• [AVAILABLE RECORDS]:
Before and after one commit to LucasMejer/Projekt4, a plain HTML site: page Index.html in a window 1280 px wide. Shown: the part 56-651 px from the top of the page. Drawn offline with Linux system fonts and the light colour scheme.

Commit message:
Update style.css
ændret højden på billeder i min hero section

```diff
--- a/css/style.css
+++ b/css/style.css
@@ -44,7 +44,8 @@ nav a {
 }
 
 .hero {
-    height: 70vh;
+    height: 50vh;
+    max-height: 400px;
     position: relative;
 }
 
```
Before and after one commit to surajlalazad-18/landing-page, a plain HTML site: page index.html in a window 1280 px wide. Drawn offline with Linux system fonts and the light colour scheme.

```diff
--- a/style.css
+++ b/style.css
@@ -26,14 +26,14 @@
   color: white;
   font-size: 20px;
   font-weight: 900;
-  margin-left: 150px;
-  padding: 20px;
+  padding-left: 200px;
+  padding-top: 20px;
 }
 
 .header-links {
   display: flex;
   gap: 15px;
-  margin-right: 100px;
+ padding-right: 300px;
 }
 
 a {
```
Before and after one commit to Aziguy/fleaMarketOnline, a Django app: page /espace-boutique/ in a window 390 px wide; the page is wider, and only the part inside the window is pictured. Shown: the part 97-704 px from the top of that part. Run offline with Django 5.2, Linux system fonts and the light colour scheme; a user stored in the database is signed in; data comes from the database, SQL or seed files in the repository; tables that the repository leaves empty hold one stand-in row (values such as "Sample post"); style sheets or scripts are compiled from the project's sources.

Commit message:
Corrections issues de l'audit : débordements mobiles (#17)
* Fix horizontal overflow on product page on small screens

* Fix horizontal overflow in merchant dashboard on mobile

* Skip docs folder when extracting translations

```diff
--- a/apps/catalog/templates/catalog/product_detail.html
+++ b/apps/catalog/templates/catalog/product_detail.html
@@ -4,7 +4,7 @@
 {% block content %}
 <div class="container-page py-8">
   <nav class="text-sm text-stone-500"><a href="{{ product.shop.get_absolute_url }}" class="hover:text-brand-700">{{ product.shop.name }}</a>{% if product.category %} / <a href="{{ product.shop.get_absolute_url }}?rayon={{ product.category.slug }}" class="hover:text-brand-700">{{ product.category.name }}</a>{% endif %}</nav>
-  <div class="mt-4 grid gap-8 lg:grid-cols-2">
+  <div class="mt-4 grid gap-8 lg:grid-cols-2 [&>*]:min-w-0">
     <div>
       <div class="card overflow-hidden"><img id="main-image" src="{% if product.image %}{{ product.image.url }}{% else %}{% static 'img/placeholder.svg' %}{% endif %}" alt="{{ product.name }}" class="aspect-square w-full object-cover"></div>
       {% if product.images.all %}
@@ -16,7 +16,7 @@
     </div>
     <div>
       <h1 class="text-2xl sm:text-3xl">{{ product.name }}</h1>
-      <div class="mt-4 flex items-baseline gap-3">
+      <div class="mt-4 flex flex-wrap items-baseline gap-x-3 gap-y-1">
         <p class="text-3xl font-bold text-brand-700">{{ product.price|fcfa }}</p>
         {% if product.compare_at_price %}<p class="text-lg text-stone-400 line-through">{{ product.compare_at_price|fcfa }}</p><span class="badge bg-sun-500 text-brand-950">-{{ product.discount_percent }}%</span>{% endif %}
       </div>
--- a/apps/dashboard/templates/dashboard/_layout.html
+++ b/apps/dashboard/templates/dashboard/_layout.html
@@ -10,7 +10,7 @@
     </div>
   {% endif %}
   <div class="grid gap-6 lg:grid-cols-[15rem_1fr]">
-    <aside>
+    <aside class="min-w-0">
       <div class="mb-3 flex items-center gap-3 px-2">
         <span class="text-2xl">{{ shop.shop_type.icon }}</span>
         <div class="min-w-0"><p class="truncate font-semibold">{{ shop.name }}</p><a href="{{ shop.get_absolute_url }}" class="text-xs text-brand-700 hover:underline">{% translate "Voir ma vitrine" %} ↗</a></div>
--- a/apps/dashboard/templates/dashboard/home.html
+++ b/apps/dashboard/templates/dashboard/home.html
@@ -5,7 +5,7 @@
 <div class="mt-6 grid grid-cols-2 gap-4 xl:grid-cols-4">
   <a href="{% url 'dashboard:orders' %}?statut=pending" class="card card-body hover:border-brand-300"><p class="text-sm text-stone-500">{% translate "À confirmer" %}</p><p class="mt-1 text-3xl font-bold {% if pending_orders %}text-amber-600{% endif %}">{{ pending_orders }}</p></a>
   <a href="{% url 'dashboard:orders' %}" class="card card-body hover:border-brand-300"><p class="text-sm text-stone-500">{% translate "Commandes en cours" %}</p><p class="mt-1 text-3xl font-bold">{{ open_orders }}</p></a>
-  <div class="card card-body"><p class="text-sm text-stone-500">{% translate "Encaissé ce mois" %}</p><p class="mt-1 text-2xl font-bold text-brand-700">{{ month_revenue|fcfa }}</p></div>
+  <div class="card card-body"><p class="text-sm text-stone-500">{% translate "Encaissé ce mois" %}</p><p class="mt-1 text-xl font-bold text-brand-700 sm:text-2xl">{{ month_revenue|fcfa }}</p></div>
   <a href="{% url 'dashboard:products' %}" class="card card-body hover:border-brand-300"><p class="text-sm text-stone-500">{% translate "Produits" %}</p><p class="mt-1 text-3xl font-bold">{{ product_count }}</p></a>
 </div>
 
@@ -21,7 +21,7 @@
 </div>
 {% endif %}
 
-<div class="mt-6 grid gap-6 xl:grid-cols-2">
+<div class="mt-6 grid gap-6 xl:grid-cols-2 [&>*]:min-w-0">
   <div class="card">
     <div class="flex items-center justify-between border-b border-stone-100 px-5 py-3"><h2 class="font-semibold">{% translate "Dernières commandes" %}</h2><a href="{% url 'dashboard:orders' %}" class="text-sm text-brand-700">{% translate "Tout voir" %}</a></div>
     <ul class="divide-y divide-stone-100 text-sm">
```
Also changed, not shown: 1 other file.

• [ASSIGNMENT]: The whole of the material above should be written out again, exactly.

• [OUTPUT FOR THIS TASK]:
Before and after one commit to LucasMejer/Projekt4, a plain HTML site: page Index.html in a window 1280 px wide. Shown: the part 56-651 px from the top of the page. Drawn offline with Linux system fonts and the light colour scheme.

Commit message:
Update style.css
ændret højden på billeder i min hero section

```diff
--- a/css/style.css
+++ b/css/style.css
@@ -44,7 +44,8 @@ nav a {
 }
 
 .hero {
-    height: 70vh;
+    height: 50vh;
+    max-height: 400px;
     position: relative;
 }
 
```
Before and after one commit to surajlalazad-18/landing-page, a plain HTML site: page index.html in a window 1280 px wide. Drawn offline with Linux system fonts and the light colour scheme.

```diff
--- a/style.css
+++ b/style.css
@@ -26,14 +26,14 @@
   color: white;
   font-size: 20px;
   font-weight: 900;
-  margin-left: 150px;
-  padding: 20px;
+  padding-left: 200px;
+  padding-top: 20px;
 }
 
 .header-links {
   display: flex;
   gap: 15px;
-  margin-right: 100px;
+ padding-right: 300px;
 }
 
 a {
```
Before and after one commit to Aziguy/fleaMarketOnline, a Django app: page /espace-boutique/ in a window 390 px wide; the page is wider, and only the part inside the window is pictured. Shown: the part 97-704 px from the top of that part. Run offline with Django 5.2, Linux system fonts and the light colour scheme; a user stored in the database is signed in; data comes from the database, SQL or seed files in the repository; tables that the repository leaves empty hold one stand-in row (values such as "Sample post"); style sheets or scripts are compiled from the project's sources.

Commit message:
Corrections issues de l'audit : débordements mobiles (#17)
* Fix horizontal overflow on product page on small screens

* Fix horizontal overflow in merchant dashboard on mobile

* Skip docs folder when extracting translations

```diff
--- a/apps/catalog/templates/catalog/product_detail.html
+++ b/apps/catalog/templates/catalog/product_detail.html
@@ -4,7 +4,7 @@
 {% block content %}
 <div class="container-page py-8">
   <nav class="text-sm text-stone-500"><a href="{{ product.shop.get_absolute_url }}" class="hover:text-brand-700">{{ product.shop.name }}</a>{% if product.category %} / <a href="{{ product.shop.get_absolute_url }}?rayon={{ product.category.slug }}" class="hover:text-brand-700">{{ product.category.name }}</a>{% endif %}</nav>
-  <div class="mt-4 grid gap-8 lg:grid-cols-2">
+  <div class="mt-4 grid gap-8 lg:grid-cols-2 [&>*]:min-w-0">
     <div>
       <div class="card overflow-hidden"><img id="main-image" src="{% if product.image %}{{ product.image.url }}{% else %}{% static 'img/placeholder.svg' %}{% endif %}" alt="{{ product.name }}" class="aspect-square w-full object-cover"></div>
       {% if product.images.all %}
@@ -16,7 +16,7 @@
     </div>
     <div>
       <h1 class="text-2xl sm:text-3xl">{{ product.name }}</h1>
-      <div class="mt-4 flex items-baseline gap-3">
+      <div class="mt-4 flex flex-wrap items-baseline gap-x-3 gap-y-1">
         <p class="text-3xl font-bold text-brand-700">{{ product.price|fcfa }}</p>
         {% if product.compare_at_price %}<p class="text-lg text-stone-400 line-through">{{ product.compare_at_price|fcfa }}</p><span class="badge bg-sun-500 text-brand-950">-{{ product.discount_percent }}%</span>{% endif %}
       </div>
--- a/apps/dashboard/templates/dashboard/_layout.html
+++ b/apps/dashboard/templates/dashboard/_layout.html
@@ -10,7 +10,7 @@
     </div>
   {% endif %}
   <div class="grid gap-6 lg:grid-cols-[15rem_1fr]">
-    <aside>
+    <aside class="min-w-0">
       <div class="mb-3 flex items-center gap-3 px-2">
         <span class="text-2xl">{{ shop.shop_type.icon }}</span>
         <div class="min-w-0"><p class="truncate font-semibold">{{ shop.name }}</p><a href="{{ shop.get_absolute_url }}" class="text-xs text-brand-700 hover:underline">{% translate "Voir ma vitrine" %} ↗</a></div>
--- a/apps/dashboard/templates/dashboard/home.html
+++ b/apps/dashboard/templates/dashboard/home.html
@@ -5,7 +5,7 @@
 <div class="mt-6 grid grid-cols-2 gap-4 xl:grid-cols-4">
   <a href="{% url 'dashboard:orders' %}?statut=pending" class="card card-body hover:border-brand-300"><p class="text-sm text-stone-500">{% translate "À confirmer" %}</p><p class="mt-1 text-3xl font-bold {% if pending_orders %}text-amber-600{% endif %}">{{ pending_orders }}</p></a>
   <a href="{% url 'dashboard:orders' %}" class="card card-body hover:border-brand-300"><p class="text-sm text-stone-500">{% translate "Commandes en cours" %}</p><p class="mt-1 text-3xl font-bold">{{ open_orders }}</p></a>
-  <div class="card card-body"><p class="text-sm text-stone-500">{% translate "Encaissé ce mois" %}</p><p class="mt-1 text-2xl font-bold text-brand-700">{{ month_revenue|fcfa }}</p></div>
+  <div class="card card-body"><p class="text-sm text-stone-500">{% translate "Encaissé ce mois" %}</p><p class="mt-1 text-xl font-bold text-brand-700 sm:text-2xl">{{ month_revenue|fcfa }}</p></div>
   <a href="{% url 'dashboard:products' %}" class="card card-body hover:border-brand-300"><p class="text-sm text-stone-500">{% translate "Produits" %}</p><p class="mt-1 text-3xl font-bold">{{ product_count }}</p></a>
 </div>
 
@@ -21,7 +21,7 @@
 </div>
 {% endif %}
 
-<div class="mt-6 grid gap-6 xl:grid-cols-2">
+<div class="mt-6 grid gap-6 xl:grid-cols-2 [&>*]:min-w-0">
   <div class="card">
     <div class="flex items-center justify-between border-b border-stone-100 px-5 py-3"><h2 class="font-semibold">{% translate "Dernières commandes" %}</h2><a href="{% url 'dashboard:orders' %}" class="text-sm text-brand-700">{% translate "Tout voir" %}</a></div>
     <ul class="divide-y divide-stone-100 text-sm">
```
Also changed, not shown: 1 other file.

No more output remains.